But it isn’t. This is the right place - even if it isn’t really.

Welcome to All-Ireland club semi-final day at Croke Park, where a mixture of eerie emptiness and winter wind sucks at the soul. This is unlikely to be the view of the players or supporters of the two clubs – Glen and Kilmacud - who progressed to Sunday’s decider, their memories of January 8, 2023 forever wrapped up in that magical day in Dublin.

If they’re being totally honest, though, the occasion loses something as a consequence. Only so much of an atmosphere can be created inside a quarter or even a fifth full stadium, especially one as vast as Croke Park.

Compare this year’s offering with the raucous roar that flowed in off the stand in Portlaoise as Kilcoo and St Finbarr’s went toe-to-toe 12 months before, the momentum swinging back and forth until only after extra-time could they be separated.

Even in the depths of January it was hot and heavy - ugly, beautiful, brilliant, the buzz propelling intrepid visitors back down the road as miles whizzed by in milliseconds. I bumped into then Kilcoo assistant managers Conleith Gilligan and Richie Thornton in the Applegreen at Lusk on the way home, nearly two hours down the road, probably three hours after the game ended, and they were still trying to process what had happened.

The Super 8s, for all its failings, provided a practical test case for this ongoing debate. One of the best games I have been at was the draw between Donegal and Kerry in July 2019.

A few hours after everybody had left, a blast of thunder echoed around an empty Croke Park. With that noise - the rolling, rumbling threat that sent seagulls scattering - it felt as though the sodden stadium was finally allowing itself a breath following an exhilarating clash.

Yet, even though it formed part of a double-header with Mayo and Meath, the place wasn’t even half full. The right venue and that game would be remembered as a classic - instead it barely troubles the memory bank of most.

Contrast that with the previous year, August 2018, when Donegal welcomed Tyrone to Ballybofey for a do-or-die Super 8 clash.
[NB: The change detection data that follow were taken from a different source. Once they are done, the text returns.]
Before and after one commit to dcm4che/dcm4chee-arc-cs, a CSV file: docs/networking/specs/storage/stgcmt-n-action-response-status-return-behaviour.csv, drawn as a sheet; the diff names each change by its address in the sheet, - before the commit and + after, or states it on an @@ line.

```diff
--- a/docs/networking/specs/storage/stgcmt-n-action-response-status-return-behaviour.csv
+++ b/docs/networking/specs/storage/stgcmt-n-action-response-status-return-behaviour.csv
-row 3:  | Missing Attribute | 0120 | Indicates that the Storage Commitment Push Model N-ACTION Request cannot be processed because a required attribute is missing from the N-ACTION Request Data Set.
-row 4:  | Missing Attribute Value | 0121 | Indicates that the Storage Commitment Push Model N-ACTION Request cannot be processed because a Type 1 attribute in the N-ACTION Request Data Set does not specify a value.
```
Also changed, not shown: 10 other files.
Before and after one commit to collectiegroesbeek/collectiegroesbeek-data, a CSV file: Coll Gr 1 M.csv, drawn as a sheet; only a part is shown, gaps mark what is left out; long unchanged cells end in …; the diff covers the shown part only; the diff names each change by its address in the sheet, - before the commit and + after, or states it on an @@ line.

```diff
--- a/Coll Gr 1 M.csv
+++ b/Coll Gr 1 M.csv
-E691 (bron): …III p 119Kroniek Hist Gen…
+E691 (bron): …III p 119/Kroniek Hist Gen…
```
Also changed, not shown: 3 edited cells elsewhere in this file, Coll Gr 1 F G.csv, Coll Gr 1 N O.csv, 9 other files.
On a baking hot day, every shop, every bar, every hotel you went near was jammed to the rafters - the town was completely and utterly alive.

Inside Pairc MacCumhaill, these Ulster titans fed off that fervour to produce a battle for the ages, Harry Loughran’s game-changing goal eight minutes from the end helping send the Red Hands into the All-Ireland semi-final.

Anyone who was at Monaghan’s clash with Kerry that same summer will tell a similar story of electricity filling the air in Clones as the boy Clifford proved himself every bit the man.

By the same token, it just felt wrong seeing the Tyrone U20s crowned All-Ireland champions in Carrick-on-Shannon last year, while Ballinderry might always feel slightly short-changed by lifting the Andy Merrigan Cup in Thurles instead of the GAA’s promised land back in 2002.

That’s the balancing act the Association faces year on year.

Croke Park is, and should always be, the pot of gold at the end of the rainbow - it is that prestige which somehow makes the biggest of days matter more.

The men from Glen, Kilmacud, Dunloy and Ballyhale will feel eight feet tall when they run out before hordes of familiar faces on Sunday, and so they should.

Sometimes, though, the most unforgettable, spine-tingling occasions are all the better for taking place far from the bright lights of Jones’s Road.